What I found is that even though getting a box of Cheerios is cheaper than buying a carton of eggs (think breakfast), which is a travesty by the way that processed foods cost less, we still ended up spending less. The fact that I am a big couponer had me getting items for $1, 50 cents, sometimes even free. And they weren’t always items that were terrible for me (or in my opinion… depends on who you ask). Sometimes, for example, I would get Cheerios for $1 per box, which means I couldn’t just buy one… I’d come home with six. So now you see what I mean – it adds up! Money-saving or not, it still adds up. Now when I go to the store, I stick with my list of basics. Sure there are less coupons for them, but I am not buying as much. I am making more from scratch! (See above)
Cutting Back on Sugar
This is the kicker. I thought the no processed foods thing would be hard, but the sugar is the hard part.
It’s like It is an addiction. Seriously.
It’s no secret that sugar is bad for you. There’s the whole weight issue. But what about ADHD? Diabetes? Cancer? Check out this quote, originally from Gary Taubes of the New York Times. It refers to the relationship between disease and sugar.
“The connection between obesity, diabetes and cancer was first reported in 2004 in large population studies by researchers from the World Health Organization’s International Agency for Research on Cancer. It is not controversial.”
Yikes! So my family has been trying to cut back on sugar! And here’s something else interesting for you. My husband and I have both been noticeably tired – err, uh exhausted – on days when we overdo the sugar, but on weeks (a period of days) when we’ve almost successfully cut out sugar, we have no problem with exhaustion in the afternoons. We actually have energy! Hmm. And my husband actually gets anxious when he has too much sugar. This makes sense since anxiety and depression are related to sugar intake. (The counselor in me could go on quite the tangent about this last statement.)

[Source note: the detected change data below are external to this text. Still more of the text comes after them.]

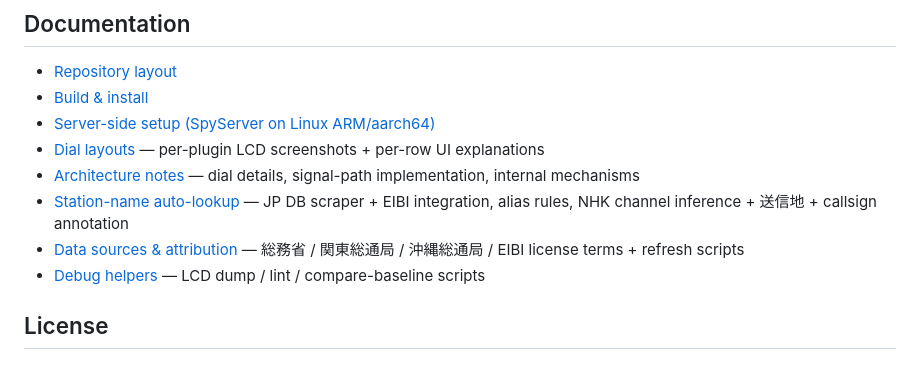
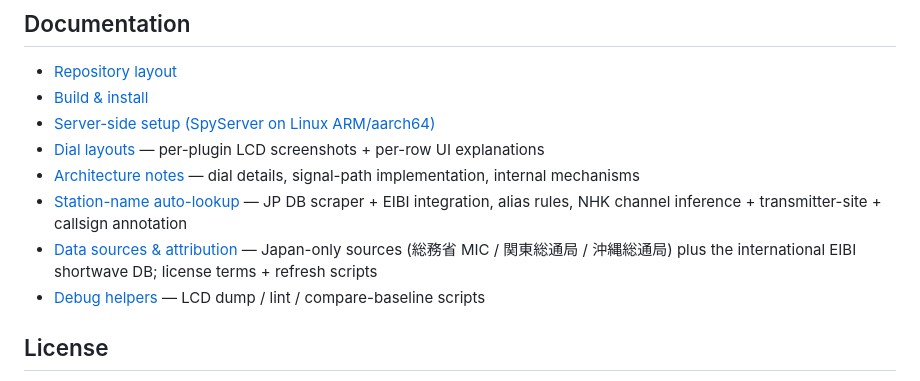
Before and after one commit to soresore19xx/deck-rx, a Markdown page: README.md, the part around the change. Rendered like a GitHub page.

Commit message:
docs(readme): translate 送信地 → transmitter-site; mark JP-only sources
User: '送信地 が混ざってる' + '総務省 / 関東総通局 / 沖縄総通局 は日本のみ
であることを明記して'.

- Station-name auto-lookup row: replace lone Japanese term 送信地
  with English 'transmitter-site' to keep the bullet ASCII-only.
- Data sources row: split phrasing so the three Japanese government
  data sources are explicitly labelled 'Japan-only', and EIBI is
  called out as the international shortwave DB. Same href, same
  link target — wording only.

```diff
--- a/README.md
+++ b/README.md
@@ -39,8 +39,8 @@ Per-dial layouts and screenshots (Tune / Volume / Combo / FM / AM / SSB / Band S
 - [Server-side setup (SpyServer on Linux ARM/aarch64)](docs/server-setup.md)
 - [Dial layouts](docs/dial-layouts.md) — per-plugin LCD screenshots + per-row UI explanations
 - [Architecture notes](docs/architecture.md) — dial details, signal-path implementation, internal mechanisms
-- [Station-name auto-lookup](docs/station-db.md) — JP DB scraper + EIBI integration, alias rules, NHK channel inference + 送信地 + callsign annotation
-- [Data sources & attribution](docs/data-sources.md) — 総務省 / 関東総通局 / 沖縄総通局 / EIBI license terms + refresh scripts
+- [Station-name auto-lookup](docs/station-db.md) — JP DB scraper + EIBI integration, alias rules, NHK channel inference + transmitter-site + callsign annotation
+- [Data sources & attribution](docs/data-sources.md) — Japan-only sources (総務省 MIC / 関東総通局 / 沖縄総通局) plus the international EIBI shortwave DB; license terms + refresh scripts
 - [Debug helpers](docs/debug-helpers.md) — LCD dump / lint / compare-baseline scripts
 
 ## License
```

So how does this aspect affect our budget? To be honest, this area doesn’t affect our budget all that much. This is more of discipline issue, a health-conscious decision. I simply choose more recipes without sugar in them and back less. The baking less is a little painful, but I am getting over it… I do have a baby to entertain now.
Now there is the whole 80/20 rule or 90/10 rule, which means if you eat well 80% of the time, the other 20% where you mess up is okay. I tend to agree. To be honest, I don’t even think we’ve made it to 80% yet, so don’t think we’ve fallen off our rockers… not yet anyway!
So what’s our budget? I know you’re probably dying to know. Some of you may think it’s high. And some of you will go into shock. But either way, I don’t mind telling you. Remember that we are a two-person household. I am a nursing momma, meaning I eat way more! (Pregnancy had nothing on me compared to now.) And I’m at home, meaning I eat what’s here during the day, and I pack a lunch for my husband. That said, we spend
$220/month $280/month* on groceries. And $64+ of this budgeted amount goes to raw milk. So we basically spend $156 on raw foods each month. That’s really not a lot. How do we do it? More to come!
*Technically we spend $220/month on food for groceries and $60 on toiletries and home products, but we recently went to the cash system and combined these two areas into one envelope – to make my life easier! So now we are at $280/month on “groceries.”
How does what you eat affect your budget?